### PROBLEM STATEMENT
Give back every record exactly, images excluded.
===== DATA SUPPLIED
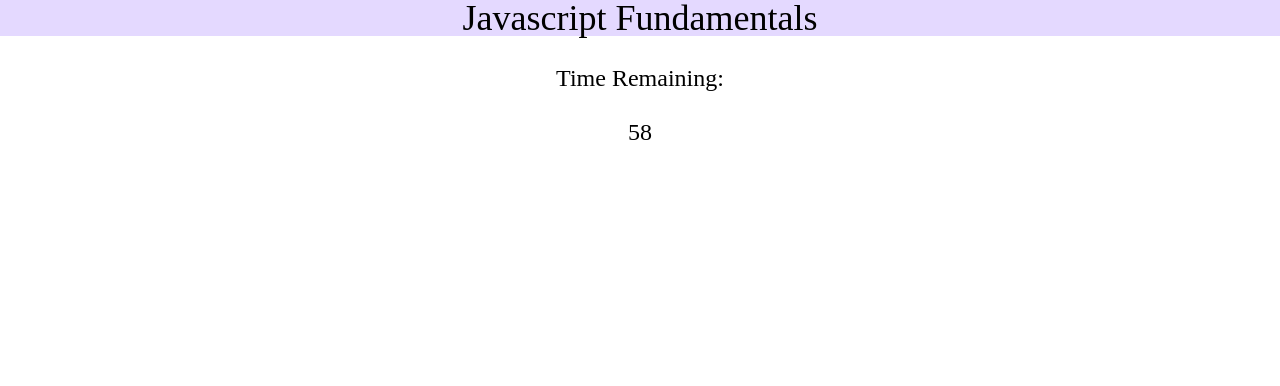
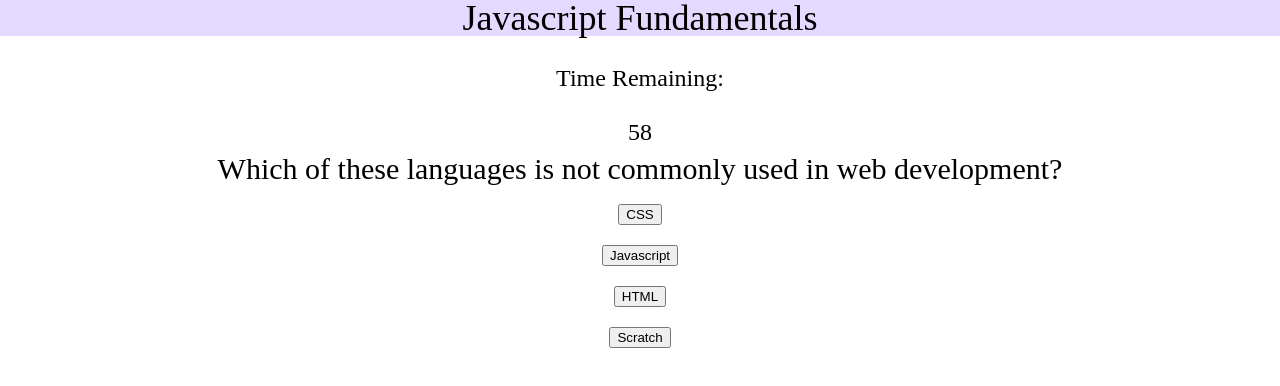
Before and after one commit to PhilipHuang2/Web-Quiz, a plain HTML site: page index.html in a window 1280 px wide. Both pictures are taken after a click on the button "Start Quiz". Drawn offline with Linux system fonts and the light colour scheme.

Commit message:
when i press start, I pop in the question and 4 possible answers

```diff
--- a/index.html
+++ b/index.html
@@ -15,7 +15,14 @@
     <main>
         <h2 ><button id="start">Start Quiz</button></h2>
         <section class="question"></section>
-        <section class="answers"></section>
+        <section class="answers" >
+            <ul>
+                <li><button></button></li>
+                <li><button></button></li>
+                <li><button></button></li>
+                <li><button></button></li>
+            </ul>
+        </section>
 
     </main>
     <script src="scripts.js"></script>
--- a/scripts.js
+++ b/scripts.js
@@ -1,34 +1,68 @@
 var button = document.querySelector("#start");
 var timeTitle = document.createElement("h2");
 var timer = document.createElement("h2");
+var questionTitle = document.querySelector(".question");
+var answerList = document.querySelector(".answers");
 var timeLeft = 60;
 timeTitle.textContent = "Time Remaining:"
 timer.textContent = timeLeft;
 
+var question = { title: "Which of these languages is not commonly used in web development?",
+    answers: ["CSS", "Javascript", "HTML", "Scratch"],
+    trueAnswer: 3
+}
+
 // When I click the button, delete the start button
 // and add 2 h2 tags, and start counting down
 button.addEventListener("click",function(){
-    console.log("testing button");
-
     document.querySelector("main").prepend(timer);
     document.querySelector("main").prepend(timeTitle);
     startTime();
     button.parentElement.remove();
+    populateQuestion(question);
 });
 
 // creates a timer that counts down until 0
 function startTime() {
     var timeInterval = setInterval(function() {
         timeLeft = timeLeft -1;
-        console.log(timer);
-        console.log(timeLeft);
         if(timeLeft > 0)
             timer.textContent = timeLeft.toString();
         else
         {
-            clock.textContent = "";
+            timer.textContent = "";
             clearInterval(timeInterval);
         }
     },1000);
 
 }
+
+//Set the question block to block (ie. not none)
+// and populate list
+function populateQuestion(newQuestion) {
+    // reveal the question and answer sections
+    questionTitle.style.display = "block";
+    answerList.style.display = "block";
+    questionTitle.textContent = newQuestion.title;
+    var buttonList = answerList.children[0];
+
+    //variable to hold the current li item for better readability
+    var dummyLi;
+    //iterate through each li, and place textContent in the button inside li
+    for(var i = 0; i < buttonList.children.length; i++)
+    {
+        dummyLi = buttonList.children[i];
+        console.log(dummyLi);
+        dummyLi.children[0].textContent = newQuestion.answers[i];
+        if(newQuestion.trueAnswer == i)
+            dummyLi.setAttribute("data-answer",true);
+        else
+            dummyLi.setAttribute('data-answer',false);
+    }
+
+
+
+
+
+
+}
--- a/style.css
+++ b/style.css
@@ -28,3 +28,20 @@ h2 {
 h2 > button {
     font-size: 24px;
 }
+
+.question {
+    margin: 10px;
+    font-size: 30px;
+    text-decoration: bold;
+    text-align: center;
+    display: none;
+}
+
+.answers {
+    text-align:center;
+    display: none;
+}
+
+.answers > ul > li {
+    margin: 20px;
+}
```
==========
### SOLVED PROBLEM
Before and after one commit to PhilipHuang2/Web-Quiz, a plain HTML site: page index.html in a window 1280 px wide. Both pictures are taken after a click on the button "Start Quiz". Drawn offline with Linux system fonts and the light colour scheme.

Commit message:
when i press start, I pop in the question and 4 possible answers

```diff
--- a/index.html
+++ b/index.html
@@ -15,7 +15,14 @@
     <main>
         <h2 ><button id="start">Start Quiz</button></h2>
         <section class="question"></section>
-        <section class="answers"></section>
+        <section class="answers" >
+            <ul>
+                <li><button></button></li>
+                <li><button></button></li>
+                <li><button></button></li>
+                <li><button></button></li>
+            </ul>
+        </section>
 
     </main>
     <script src="scripts.js"></script>
--- a/scripts.js
+++ b/scripts.js
@@ -1,34 +1,68 @@
 var button = document.querySelector("#start");
 var timeTitle = document.createElement("h2");
 var timer = document.createElement("h2");
+var questionTitle = document.querySelector(".question");
+var answerList = document.querySelector(".answers");
 var timeLeft = 60;
 timeTitle.textContent = "Time Remaining:"
 timer.textContent = timeLeft;
 
+var question = { title: "Which of these languages is not commonly used in web development?",
+    answers: ["CSS", "Javascript", "HTML", "Scratch"],
+    trueAnswer: 3
+}
+
 // When I click the button, delete the start button
 // and add 2 h2 tags, and start counting down
 button.addEventListener("click",function(){
-    console.log("testing button");
-
     document.querySelector("main").prepend(timer);
     document.querySelector("main").prepend(timeTitle);
     startTime();
     button.parentElement.remove();
+    populateQuestion(question);
 });
 
 // creates a timer that counts down until 0
 function startTime() {
     var timeInterval = setInterval(function() {
         timeLeft = timeLeft -1;
-        console.log(timer);
-        console.log(timeLeft);
         if(timeLeft > 0)
             timer.textContent = timeLeft.toString();
         else
         {
-            clock.textContent = "";
+            timer.textContent = "";
             clearInterval(timeInterval);
         }
     },1000);
 
 }
+
+//Set the question block to block (ie. not none)
+// and populate list
+function populateQuestion(newQuestion) {
+    // reveal the question and answer sections
+    questionTitle.style.display = "block";
+    answerList.style.display = "block";
+    questionTitle.textContent = newQuestion.title;
+    var buttonList = answerList.children[0];
+
+    //variable to hold the current li item for better readability
+    var dummyLi;
+    //iterate through each li, and place textContent in the button inside li
+    for(var i = 0; i < buttonList.children.length; i++)
+    {
+        dummyLi = buttonList.children[i];
+        console.log(dummyLi);
+        dummyLi.children[0].textContent = newQuestion.answers[i];
+        if(newQuestion.trueAnswer == i)
+            dummyLi.setAttribute("data-answer",true);
+        else
+            dummyLi.setAttribute('data-answer',false);
+    }
+
+
+
+
+
+
+}
--- a/style.css
+++ b/style.css
@@ -28,3 +28,20 @@ h2 {
 h2 > button {
     font-size: 24px;
 }
+
+.question {
+    margin: 10px;
+    font-size: 30px;
+    text-decoration: bold;
+    text-align: center;
+    display: none;
+}
+
+.answers {
+    text-align:center;
+    display: none;
+}
+
+.answers > ul > li {
+    margin: 20px;
+}
```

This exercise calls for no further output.